Clint had their High Peaks Ginger Saison, which, after the shandy, didn't taste like much! oops.

This is when I went over to Allaghash to try their Allaghash white (with coriander and curacao), and they were out. So instead we went over to...

Beer 13: Founders Brewing Company in Grand Rapids, MI (ooh, exotic!)
Cerise, a beer with sour cherries added. I LOVE sour cherries so I thought this was pretty awesome. G didn't agree.
Clint tried the Curmudgeon, an old ale brewed with molasses. We don't remember much about it...

Beer 14: Trapp Lager, of Stowe, VT
Gose, a collabeeration with Magic Hat, wheaty with coriander and sea salt. I like sea salt, so I liked this. Others did not agree.

Finally, Beer 15: a revisit to Cape Ann for the Sunrise Saison (strawberry rhubarb). They're pretty strict about the end time of the festival (partly because they need to clear us all out to get ready for the next session), so they had announcers every few minutes announcing how much longer we had, and as the girl from Cape Ann handed me my beer, the horn sounded, signaling the official end. Just in time!
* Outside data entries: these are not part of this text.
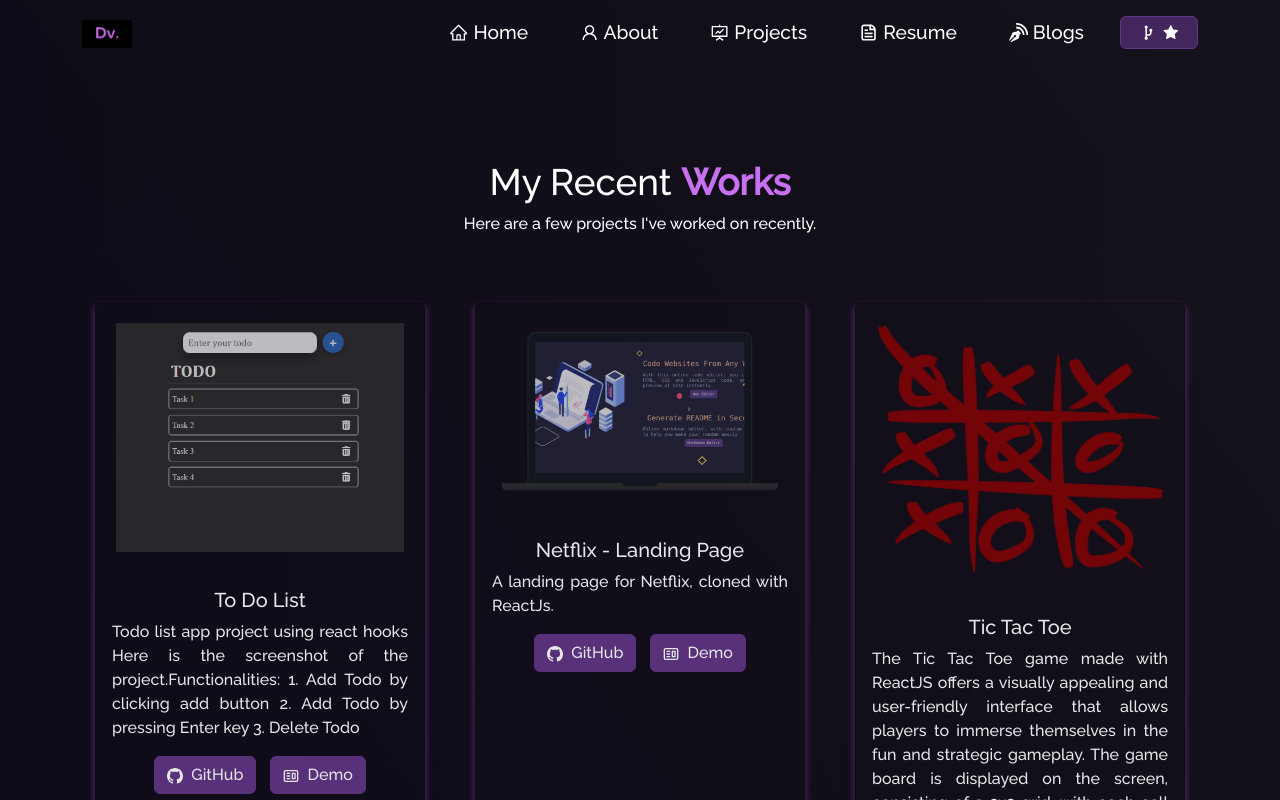
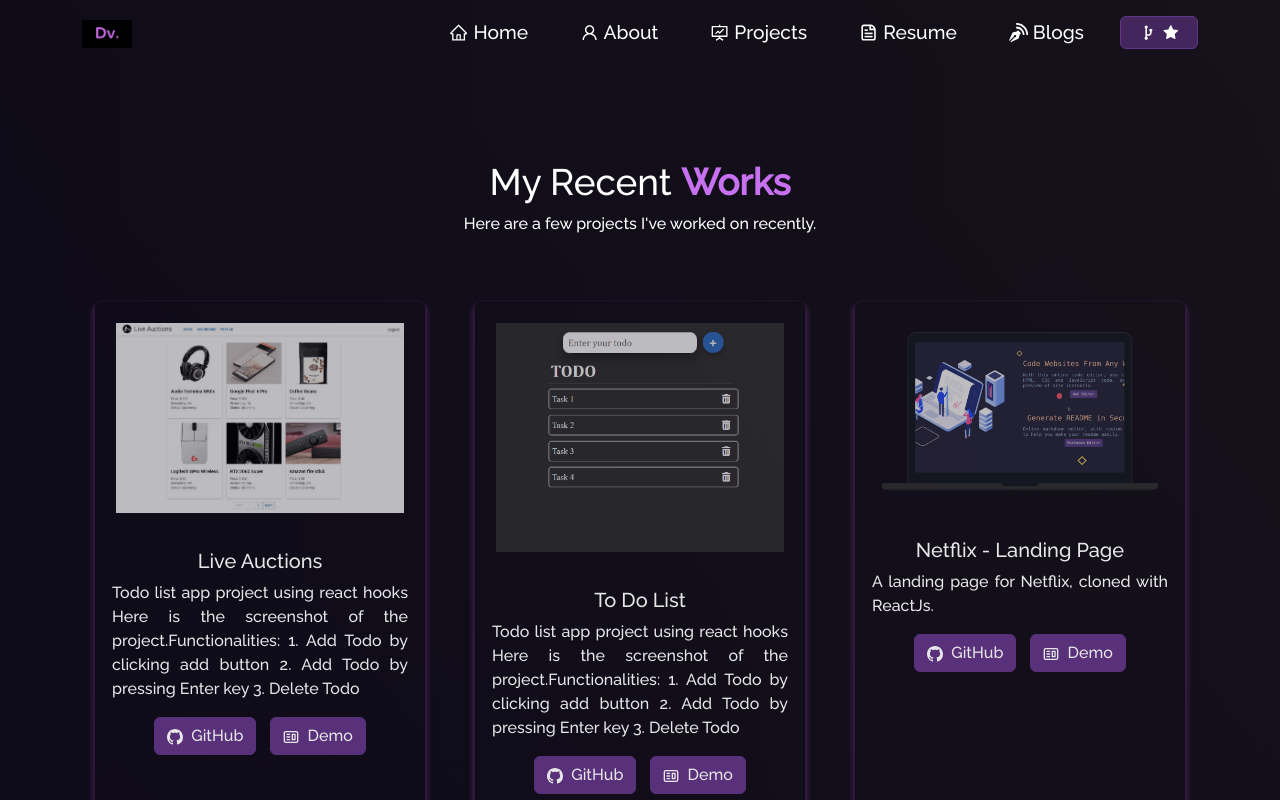
Before and after one commit to Dhruvermafz/portfolio, a React (Create React App) app: page /project in a window 1280 px wide. Shown: the top 800 px of the page. Built offline with nearby package versions, Linux system fonts and the light colour scheme.

Commit message:
new project added

```diff
--- a/src/components/Projects/Projects.js
+++ b/src/components/Projects/Projects.js
@@ -8,6 +8,8 @@ import todolist from "../../Assets/Projects/todolist.png";
 import Particle from "../Particle";
 import resumeBuilder from "../../Assets/Projects/resume.png";
 import itsablog from "../../Assets/Projects/itsablog.png";
+import liveAuctions from "../../Assets/Projects/live-auctions.jpg";
+
 function Projects() {
   return (
     <Container fluid className="project-section">
@@ -22,6 +24,20 @@ function Projects() {
         </p>
 
         <Row style={{ justifyContent: "center", paddingBottom: "10px" }}>
+          <Col md={4} className="project-card">
+            <ProjectCard
+              imgPath={liveAuctions}
+              isBlog={false}
+              title="Live Auctions"
+              description="Todo list app project using react hooks Here is the screenshot of the project.Functionalities:
+              1. Add Todo by clicking add button
+              2. Add Todo by pressing Enter key
+              3. Delete Todo"
+              ghLink="https://github.com/Dhruvermafz/auctions-client"
+              demoLink="https://live-auctions.vercel.app/"
+            />
+          </Col>
+
           <Col md={4} className="project-card">
             <ProjectCard
               imgPath={todolist}
```
Also changed, not shown: src/Assets/Projects/live-auctions.jpg (added), 1 other file (tests, documents, lock files or other folders).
After that, we wandered over to American Flatbread for some delicious flatbread pizza. We saw many other beer fest attendees (recognizable by our red bracelets), and most of us were guzzling water with our meals.

American Flatbread has cool buzzers to let you know your table is ready.

Next year we'll see if I can be even more organized and actually get pictures of all the beers. Probably not, but I will try!